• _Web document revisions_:
=======

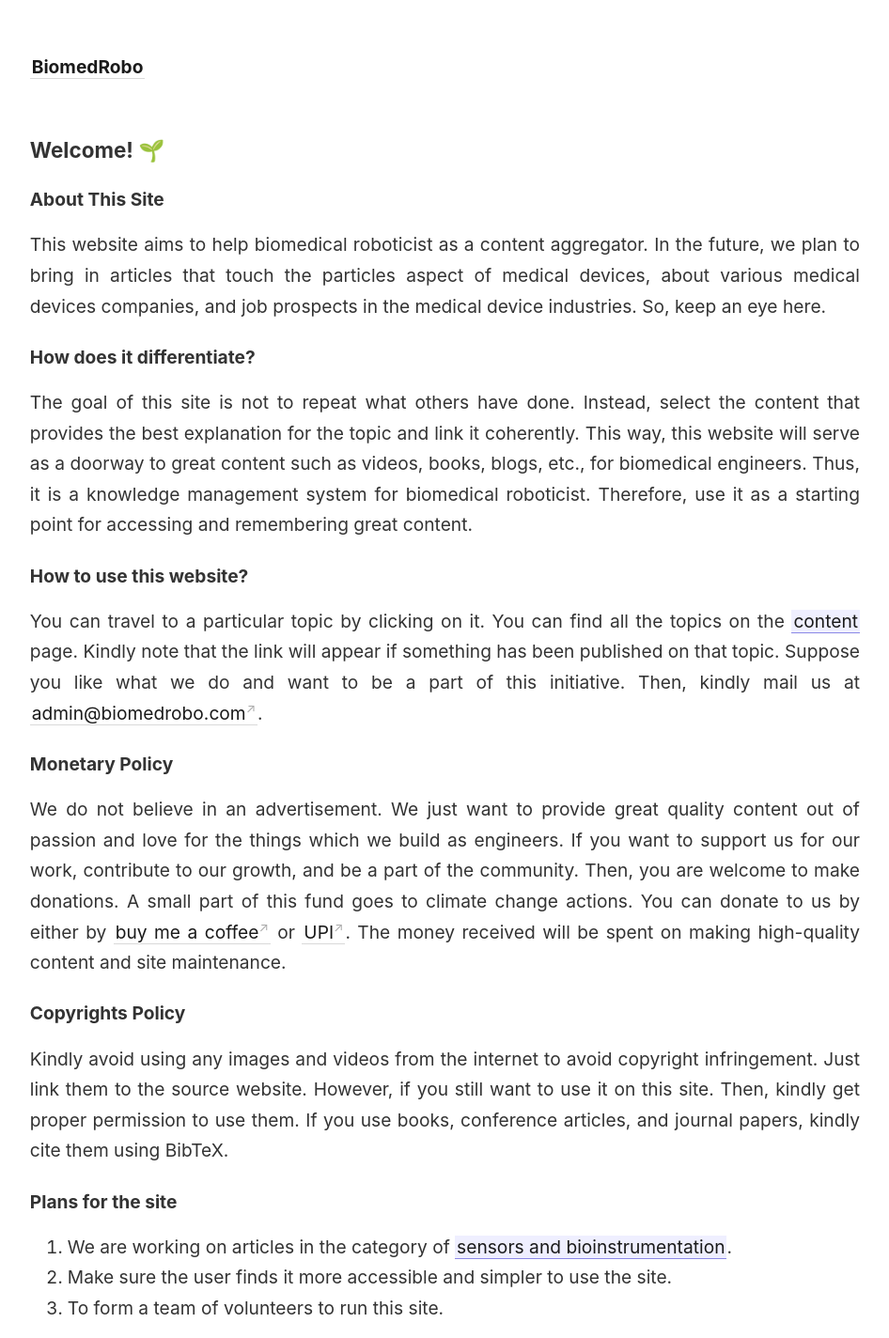
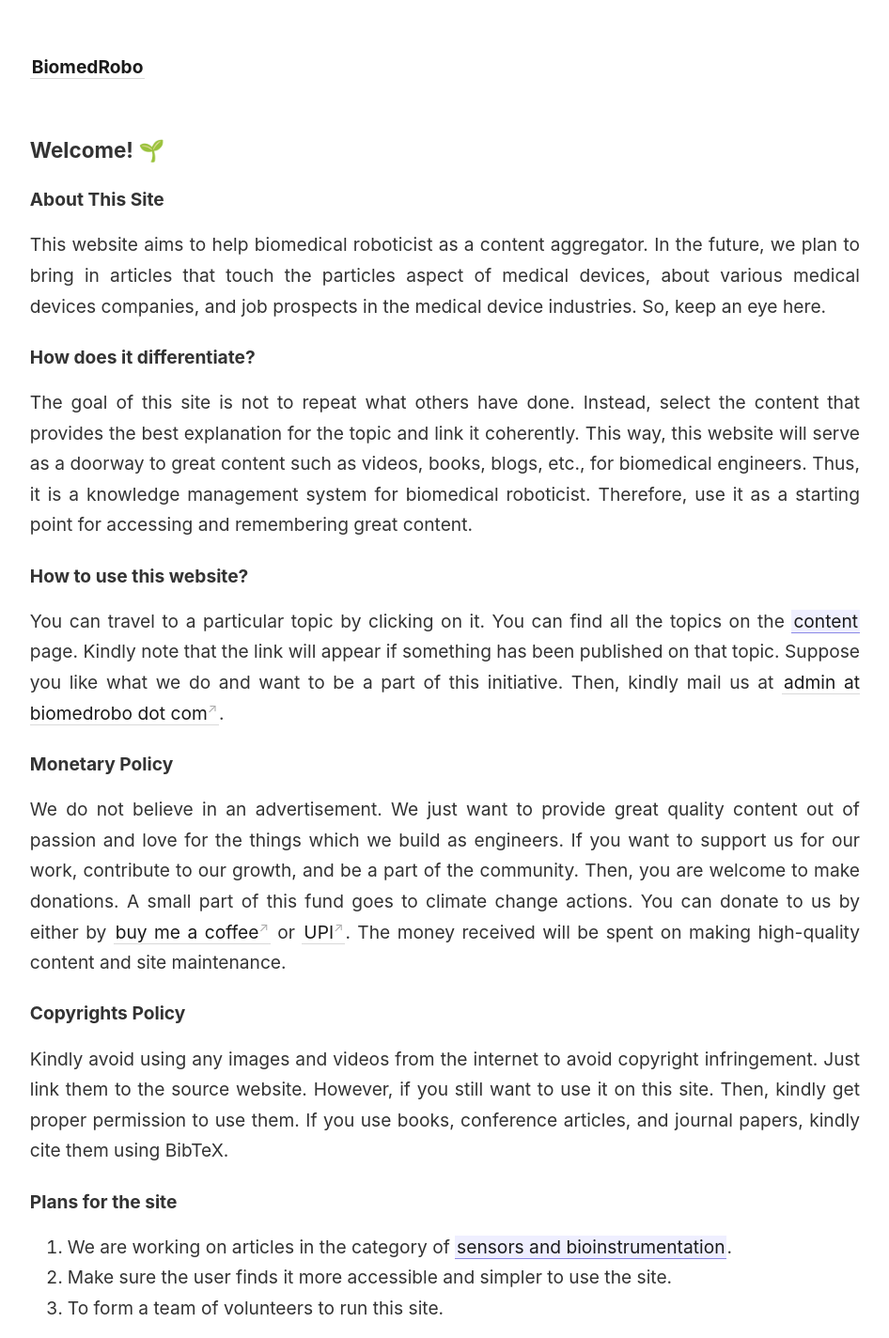
Before and after one commit to ajaygunalan/biomedrobo, a Jekyll site: the page built from _pages/index.md, in a window 1280 px wide, cut to the strip 0-1424 px from the top of the page. Shown: the whole strip at 94% size, without its empty margins (45-991 px from the left). Built offline with Jekyll 4.4.1, drawn with Linux system fonts in a browser that asks for light colours.

Commit message:
Update index.md

```diff
--- a/_pages/index.md
+++ b/_pages/index.md
@@ -17,7 +17,7 @@ This website aims to help biomedical roboticist as a content aggregator. In the
 The goal of this site is not to repeat what others have done. Instead, select the content that provides the best explanation for the topic and link it coherently. This way, this website will serve as a doorway to great content such as videos, books, blogs, etc., for biomedical engineers. Thus, it is a knowledge management system for biomedical roboticist. Therefore, use it as a starting point for accessing and remembering great content.
 
 #### How to use this website?
-You can travel to a particular topic by clicking on it. You can find all the topics on the [[content]] page. Kindly note that the link will appear if something has been published on that topic. Suppose you like what we do and want to be a part of this initiative. Then, kindly mail us at [admin@biomedrobo.com](mailto:admin@biomedrobo.com).
+You can travel to a particular topic by clicking on it. You can find all the topics on the [[content]] page. Kindly note that the link will appear if something has been published on that topic. Suppose you like what we do and want to be a part of this initiative. Then, kindly mail us at [admin at biomedrobo dot com](mailto:admin%20at%20biomedrobo%20dot%20com).
 
 #### Monetary Policy
 We do not believe in an advertisement. We just want to provide great quality content out of passion and love for the things which we build as engineers. If you want to support us for our work, contribute to our growth, and be a part of the community. Then, you are welcome to make donations. A small part of this fund goes to climate change actions. You can donate to us by either by [buy me a coffee](https://www.buymeacoffee.com//biomedRobo) or [UPI](/upi). The money received will be spent on making high-quality content and site maintenance.
```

=======

• _What you need to do_: Please copy every line in the entries where "topic" appears.

• _Response to this task_:
 The goal of this site is not to repeat what others have done. Instead, select the content that provides the best explanation for the topic and link it coherently. This way, this website will serve as a doorway to great content such as videos, books, blogs, etc., for biomedical engineers. Thus, it is a knowledge management system for biomedical roboticist. Therefore, use it as a starting point for accessing and remembering great content.
-You can travel to a particular topic by clicking on it. You can find all the topics on the [[content]] page. Kindly note that the link will appear if something has been published on that topic. Suppose you like what we do and want to be a part of this initiative. Then, kindly mail us at [admin@biomedrobo.com](mailto:admin@biomedrobo.com).
+You can travel to a particular topic by clicking on it. You can find all the topics on the [[content]] page. Kindly note that the link will appear if something has been published on that topic. Suppose you like what we do and want to be a part of this initiative. Then, kindly mail us at [admin at biomedrobo dot com](mailto:admin%20at%20biomedrobo%20dot%20com).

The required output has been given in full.